═══ INFORMATION ═══

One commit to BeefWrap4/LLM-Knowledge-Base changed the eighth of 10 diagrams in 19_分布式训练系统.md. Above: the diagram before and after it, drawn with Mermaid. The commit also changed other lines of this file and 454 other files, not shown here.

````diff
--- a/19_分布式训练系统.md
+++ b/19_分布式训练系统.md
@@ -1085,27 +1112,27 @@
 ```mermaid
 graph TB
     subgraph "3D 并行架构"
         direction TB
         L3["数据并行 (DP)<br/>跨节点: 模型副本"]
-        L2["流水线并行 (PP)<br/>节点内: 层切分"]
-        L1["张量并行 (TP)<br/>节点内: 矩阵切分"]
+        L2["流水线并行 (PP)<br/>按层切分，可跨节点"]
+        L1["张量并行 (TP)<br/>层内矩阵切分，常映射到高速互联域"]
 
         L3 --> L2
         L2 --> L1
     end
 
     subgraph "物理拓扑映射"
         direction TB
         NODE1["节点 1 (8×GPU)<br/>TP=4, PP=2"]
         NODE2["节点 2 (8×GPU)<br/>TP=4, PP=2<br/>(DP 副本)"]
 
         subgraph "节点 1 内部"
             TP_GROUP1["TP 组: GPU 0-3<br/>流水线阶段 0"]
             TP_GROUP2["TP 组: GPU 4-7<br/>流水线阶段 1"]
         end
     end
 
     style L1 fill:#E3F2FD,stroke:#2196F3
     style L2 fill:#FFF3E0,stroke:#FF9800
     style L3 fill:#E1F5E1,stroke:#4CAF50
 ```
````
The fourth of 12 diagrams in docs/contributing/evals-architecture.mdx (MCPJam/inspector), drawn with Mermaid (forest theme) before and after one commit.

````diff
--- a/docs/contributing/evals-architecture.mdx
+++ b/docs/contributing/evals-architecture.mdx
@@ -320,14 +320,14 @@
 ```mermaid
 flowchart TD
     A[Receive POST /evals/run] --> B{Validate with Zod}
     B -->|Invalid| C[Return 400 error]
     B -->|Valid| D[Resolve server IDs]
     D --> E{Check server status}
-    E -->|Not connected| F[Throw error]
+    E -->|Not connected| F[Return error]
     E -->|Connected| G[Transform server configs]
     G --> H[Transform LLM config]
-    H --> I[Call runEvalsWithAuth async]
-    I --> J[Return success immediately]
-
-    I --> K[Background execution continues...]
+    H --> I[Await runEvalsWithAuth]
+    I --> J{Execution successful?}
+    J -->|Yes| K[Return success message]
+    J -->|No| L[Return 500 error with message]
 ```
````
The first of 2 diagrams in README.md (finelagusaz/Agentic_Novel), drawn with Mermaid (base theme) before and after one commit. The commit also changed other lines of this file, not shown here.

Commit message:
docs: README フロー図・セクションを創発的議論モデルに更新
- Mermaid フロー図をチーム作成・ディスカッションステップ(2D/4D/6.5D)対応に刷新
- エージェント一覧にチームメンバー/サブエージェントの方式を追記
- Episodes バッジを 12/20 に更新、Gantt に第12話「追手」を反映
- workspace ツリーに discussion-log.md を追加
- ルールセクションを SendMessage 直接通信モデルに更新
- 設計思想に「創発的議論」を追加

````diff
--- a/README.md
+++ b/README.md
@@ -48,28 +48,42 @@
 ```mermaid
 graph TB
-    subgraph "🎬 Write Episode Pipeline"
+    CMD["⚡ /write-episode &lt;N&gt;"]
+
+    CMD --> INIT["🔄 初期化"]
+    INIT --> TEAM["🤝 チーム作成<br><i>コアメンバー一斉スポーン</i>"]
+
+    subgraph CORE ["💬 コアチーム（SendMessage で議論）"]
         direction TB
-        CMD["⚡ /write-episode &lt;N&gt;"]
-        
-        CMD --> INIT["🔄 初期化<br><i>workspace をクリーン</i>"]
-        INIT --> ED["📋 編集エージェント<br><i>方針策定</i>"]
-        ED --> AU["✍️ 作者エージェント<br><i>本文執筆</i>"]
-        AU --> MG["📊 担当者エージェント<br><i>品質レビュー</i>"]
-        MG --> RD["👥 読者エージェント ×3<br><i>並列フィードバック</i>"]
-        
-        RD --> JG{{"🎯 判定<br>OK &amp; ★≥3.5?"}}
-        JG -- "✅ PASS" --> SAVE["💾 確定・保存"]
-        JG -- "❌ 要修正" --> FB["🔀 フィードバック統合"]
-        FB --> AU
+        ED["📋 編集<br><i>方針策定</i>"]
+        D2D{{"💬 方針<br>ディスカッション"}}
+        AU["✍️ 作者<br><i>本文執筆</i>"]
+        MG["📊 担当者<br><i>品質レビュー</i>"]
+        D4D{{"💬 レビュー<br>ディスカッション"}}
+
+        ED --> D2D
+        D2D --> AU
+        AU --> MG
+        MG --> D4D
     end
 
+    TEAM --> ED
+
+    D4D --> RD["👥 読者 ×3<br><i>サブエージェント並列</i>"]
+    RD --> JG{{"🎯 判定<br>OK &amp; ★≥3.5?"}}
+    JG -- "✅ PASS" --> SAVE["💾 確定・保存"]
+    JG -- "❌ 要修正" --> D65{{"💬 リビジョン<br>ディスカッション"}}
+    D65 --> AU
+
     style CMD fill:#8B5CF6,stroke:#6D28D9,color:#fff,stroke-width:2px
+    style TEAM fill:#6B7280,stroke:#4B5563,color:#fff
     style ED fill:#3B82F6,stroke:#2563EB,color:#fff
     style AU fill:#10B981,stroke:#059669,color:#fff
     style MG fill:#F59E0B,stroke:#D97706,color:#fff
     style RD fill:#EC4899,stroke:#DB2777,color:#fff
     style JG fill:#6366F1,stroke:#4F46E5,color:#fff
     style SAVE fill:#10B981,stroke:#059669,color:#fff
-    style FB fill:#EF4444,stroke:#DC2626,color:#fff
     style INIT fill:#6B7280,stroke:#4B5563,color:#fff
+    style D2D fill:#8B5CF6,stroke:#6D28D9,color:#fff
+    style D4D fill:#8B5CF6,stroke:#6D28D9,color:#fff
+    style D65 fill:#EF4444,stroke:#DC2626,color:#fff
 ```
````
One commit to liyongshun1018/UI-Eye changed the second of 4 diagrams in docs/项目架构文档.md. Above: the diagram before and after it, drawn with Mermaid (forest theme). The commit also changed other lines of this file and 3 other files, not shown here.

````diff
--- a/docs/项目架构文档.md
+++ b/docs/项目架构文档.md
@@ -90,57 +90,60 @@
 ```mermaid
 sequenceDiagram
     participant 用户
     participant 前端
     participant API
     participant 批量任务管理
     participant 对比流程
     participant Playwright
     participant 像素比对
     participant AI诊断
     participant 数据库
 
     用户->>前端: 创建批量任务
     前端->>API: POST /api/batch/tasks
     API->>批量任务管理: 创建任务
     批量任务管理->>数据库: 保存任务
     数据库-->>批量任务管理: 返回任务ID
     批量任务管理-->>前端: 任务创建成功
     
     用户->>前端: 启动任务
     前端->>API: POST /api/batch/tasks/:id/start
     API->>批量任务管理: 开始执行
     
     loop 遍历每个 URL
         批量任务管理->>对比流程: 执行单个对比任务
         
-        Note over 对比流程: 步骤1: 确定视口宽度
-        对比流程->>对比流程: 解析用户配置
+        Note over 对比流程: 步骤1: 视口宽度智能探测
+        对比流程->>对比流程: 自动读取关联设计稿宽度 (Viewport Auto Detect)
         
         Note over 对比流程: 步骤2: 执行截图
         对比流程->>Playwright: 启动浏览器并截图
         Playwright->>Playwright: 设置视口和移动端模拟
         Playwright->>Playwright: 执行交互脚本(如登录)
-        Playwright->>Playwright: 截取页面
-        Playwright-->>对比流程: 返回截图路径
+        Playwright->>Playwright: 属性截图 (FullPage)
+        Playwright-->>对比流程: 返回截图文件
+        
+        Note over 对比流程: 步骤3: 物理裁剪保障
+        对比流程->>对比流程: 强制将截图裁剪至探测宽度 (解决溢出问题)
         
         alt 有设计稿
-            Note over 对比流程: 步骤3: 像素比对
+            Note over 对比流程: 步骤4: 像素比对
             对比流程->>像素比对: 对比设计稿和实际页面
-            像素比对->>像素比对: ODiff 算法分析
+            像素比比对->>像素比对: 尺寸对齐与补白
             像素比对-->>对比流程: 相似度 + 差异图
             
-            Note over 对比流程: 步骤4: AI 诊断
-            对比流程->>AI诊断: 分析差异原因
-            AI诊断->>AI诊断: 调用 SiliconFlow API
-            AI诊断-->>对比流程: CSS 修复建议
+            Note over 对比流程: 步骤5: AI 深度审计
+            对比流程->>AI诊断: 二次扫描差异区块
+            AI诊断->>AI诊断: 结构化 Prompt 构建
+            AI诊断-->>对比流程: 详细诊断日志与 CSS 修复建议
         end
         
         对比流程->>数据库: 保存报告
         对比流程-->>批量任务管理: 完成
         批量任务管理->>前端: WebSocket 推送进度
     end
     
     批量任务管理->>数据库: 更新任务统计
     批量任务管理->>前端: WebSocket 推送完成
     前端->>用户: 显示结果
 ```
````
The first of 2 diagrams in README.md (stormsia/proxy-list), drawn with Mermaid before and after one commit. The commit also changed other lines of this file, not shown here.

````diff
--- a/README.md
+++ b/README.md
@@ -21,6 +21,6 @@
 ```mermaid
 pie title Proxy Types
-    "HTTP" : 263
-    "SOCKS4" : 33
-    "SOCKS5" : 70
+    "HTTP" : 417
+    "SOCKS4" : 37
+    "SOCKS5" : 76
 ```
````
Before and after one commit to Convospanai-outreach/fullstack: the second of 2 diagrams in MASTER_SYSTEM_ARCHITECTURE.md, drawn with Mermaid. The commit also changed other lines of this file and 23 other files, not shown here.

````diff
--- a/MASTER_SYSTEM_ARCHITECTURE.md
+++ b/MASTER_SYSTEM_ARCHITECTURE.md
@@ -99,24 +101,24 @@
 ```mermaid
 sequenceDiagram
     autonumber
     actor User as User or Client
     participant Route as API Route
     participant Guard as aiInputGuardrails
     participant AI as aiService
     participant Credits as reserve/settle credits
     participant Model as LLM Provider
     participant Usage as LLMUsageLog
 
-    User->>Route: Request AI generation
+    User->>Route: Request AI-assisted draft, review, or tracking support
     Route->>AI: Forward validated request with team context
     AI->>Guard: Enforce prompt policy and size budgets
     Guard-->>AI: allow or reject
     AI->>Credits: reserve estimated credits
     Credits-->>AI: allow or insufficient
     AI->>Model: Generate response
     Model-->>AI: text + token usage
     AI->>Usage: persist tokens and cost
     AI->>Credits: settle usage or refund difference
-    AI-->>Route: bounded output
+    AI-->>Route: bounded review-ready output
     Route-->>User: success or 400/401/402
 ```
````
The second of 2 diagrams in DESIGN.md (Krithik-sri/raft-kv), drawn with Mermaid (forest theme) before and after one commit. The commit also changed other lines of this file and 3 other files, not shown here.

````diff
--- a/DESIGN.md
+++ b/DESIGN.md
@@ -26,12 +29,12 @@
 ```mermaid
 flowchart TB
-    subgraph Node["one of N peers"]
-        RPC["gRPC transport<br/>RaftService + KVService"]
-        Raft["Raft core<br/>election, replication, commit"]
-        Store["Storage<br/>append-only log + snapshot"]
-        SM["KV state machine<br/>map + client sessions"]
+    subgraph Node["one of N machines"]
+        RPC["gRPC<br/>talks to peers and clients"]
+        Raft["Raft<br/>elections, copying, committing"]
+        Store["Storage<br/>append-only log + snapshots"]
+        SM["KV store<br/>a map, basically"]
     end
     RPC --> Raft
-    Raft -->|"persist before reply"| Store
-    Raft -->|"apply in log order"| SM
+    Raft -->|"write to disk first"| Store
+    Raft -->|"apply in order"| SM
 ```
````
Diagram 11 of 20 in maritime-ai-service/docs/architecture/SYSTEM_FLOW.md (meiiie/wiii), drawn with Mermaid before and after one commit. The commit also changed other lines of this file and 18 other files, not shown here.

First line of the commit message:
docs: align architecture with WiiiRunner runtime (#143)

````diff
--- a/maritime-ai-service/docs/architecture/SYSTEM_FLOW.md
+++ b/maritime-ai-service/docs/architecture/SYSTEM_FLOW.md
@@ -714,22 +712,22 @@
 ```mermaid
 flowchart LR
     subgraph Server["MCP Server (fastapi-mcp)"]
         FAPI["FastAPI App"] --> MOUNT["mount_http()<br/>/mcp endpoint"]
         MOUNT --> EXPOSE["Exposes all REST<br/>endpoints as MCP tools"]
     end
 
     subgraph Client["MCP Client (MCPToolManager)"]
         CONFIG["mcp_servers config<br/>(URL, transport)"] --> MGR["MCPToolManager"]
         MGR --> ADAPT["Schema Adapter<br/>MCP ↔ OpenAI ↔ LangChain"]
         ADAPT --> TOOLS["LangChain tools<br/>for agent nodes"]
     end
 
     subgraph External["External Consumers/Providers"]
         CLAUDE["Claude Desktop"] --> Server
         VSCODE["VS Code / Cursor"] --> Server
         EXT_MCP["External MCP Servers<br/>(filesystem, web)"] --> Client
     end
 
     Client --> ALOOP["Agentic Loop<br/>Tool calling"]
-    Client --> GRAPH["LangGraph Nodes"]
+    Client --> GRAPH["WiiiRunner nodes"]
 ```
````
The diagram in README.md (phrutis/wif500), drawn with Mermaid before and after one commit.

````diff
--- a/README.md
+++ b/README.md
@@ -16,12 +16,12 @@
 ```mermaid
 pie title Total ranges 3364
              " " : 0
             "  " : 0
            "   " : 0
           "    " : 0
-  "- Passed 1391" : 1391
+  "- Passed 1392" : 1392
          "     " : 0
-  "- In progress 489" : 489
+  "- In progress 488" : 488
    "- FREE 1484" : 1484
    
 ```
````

═══

[AIM OF THE EXERCISE]
This exercise requires the number of lines in the entries holding the word "docs", written alone.

[YOUR SOLUTION]
11